Guardianships present families with unique and difficult problems. Perhaps there has been an injury, or a loved one is in declining health – for whatever reason it can become vital that important decisions affecting medical care and finances be made and be made by someone who is better able to decide these things than the disabled loved one. We walk this difficult path with you to help select the appropriate person to protect and guard the disabled or impaired loved one. The process can be somewhat direct and straightforward provided the disabled loved one and all family are in agreement. The process is more difficult and eventful if the disabled loved one and/or other family members are in disagreement. Either way, we have the experience and skills to provide legal guidance and thoughtful support throughout.
When choosing a guardian for your minor children, it is appropriate to select someone who will raise your children according to your parental philosophies. You should be aware that sometimes the court may reject a nominated guardian whom the court finds is unwilling or unable to care for your child. We suggest that you name an alternate guardian who can step into the role if your primary guardian choice is unavailable or rejected by the court. Our attorneys also recommend that you thoroughly discuss your decision with your chosen guardian(s) to make sure the guardian is willing and prepared to accept the full responsibility of caring for your child as you wish.
The Guardianship Process Can Include:
- Minor Compromises
- Guardianship of Estate and/or Guardianship of Person (Temporary or Permanent)
- Powers of Attorney can sometimes be used instead of Guardianship

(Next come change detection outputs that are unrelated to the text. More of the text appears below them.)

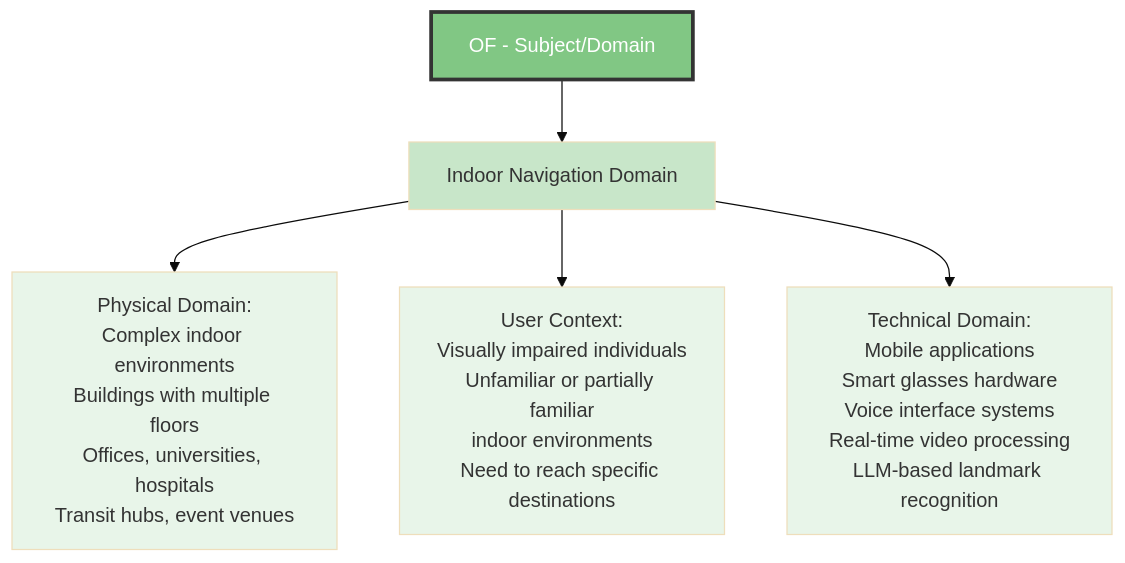
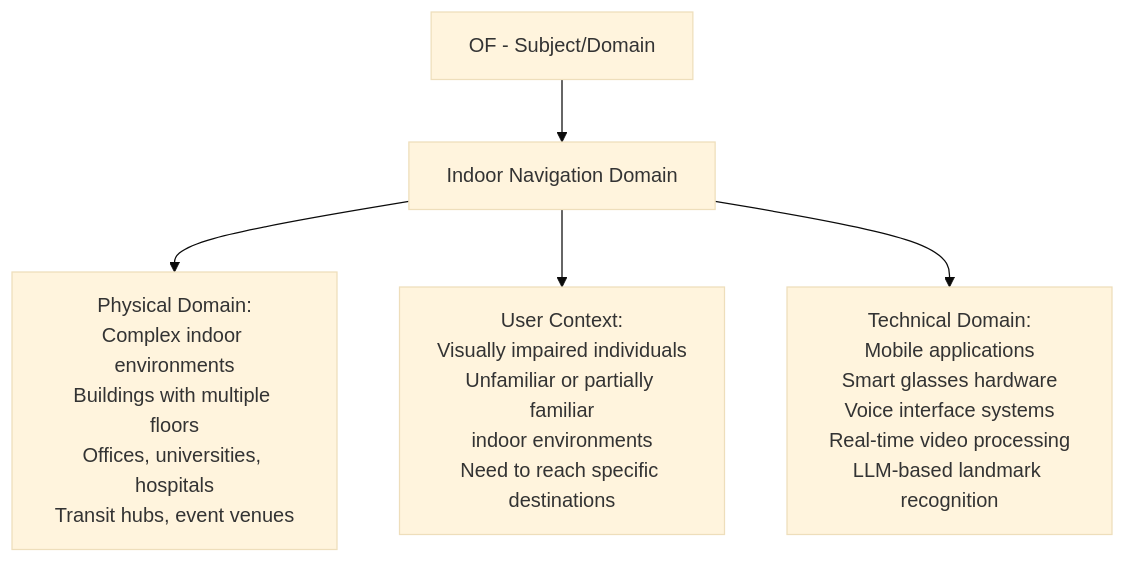
The second of 11 diagrams in docs/Project 2/WRS Project 2.md (phamleduy04/se4351-mobile-f25), drawn with Mermaid (base theme) before and after one commit. The commit also changed other lines of this file, not shown here.

````diff
--- a/docs/Project 2/WRS Project 2.md
+++ b/docs/Project 2/WRS Project 2.md
@@ -44,24 +40,18 @@
 ```mermaid
 graph TB
     OF["OF - Subject/Domain"]
     
     DOMAIN["Indoor Navigation Domain"]
     
     OF --> DOMAIN
     
     ENV1["Physical Domain:<br/>Complex indoor environments<br/>Buildings with multiple floors<br/>Offices, universities, hospitals<br/>Transit hubs, event venues"]
     
     ENV2["User Context:<br/>Visually impaired individuals<br/>Unfamiliar or partially familiar<br/>indoor environments<br/>Need to reach specific destinations"]
     
     ENV3["Technical Domain:<br/>Mobile applications<br/>Smart glasses hardware<br/>Voice interface systems<br/>Real-time video processing<br/>LLM-based landmark recognition"]
     
     DOMAIN --> ENV1
     DOMAIN --> ENV2
     DOMAIN --> ENV3
-    
-    style OF fill:#81C784,stroke:#333,stroke-width:3px,color:#fff
-    style DOMAIN fill:#C8E6C9
-    style ENV1 fill:#E8F5E9
-    style ENV2 fill:#E8F5E9
-    style ENV3 fill:#E8F5E9
 ```
````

- Nomination of a Guardian for you in the event of your own disability, your minor child, or your disabled child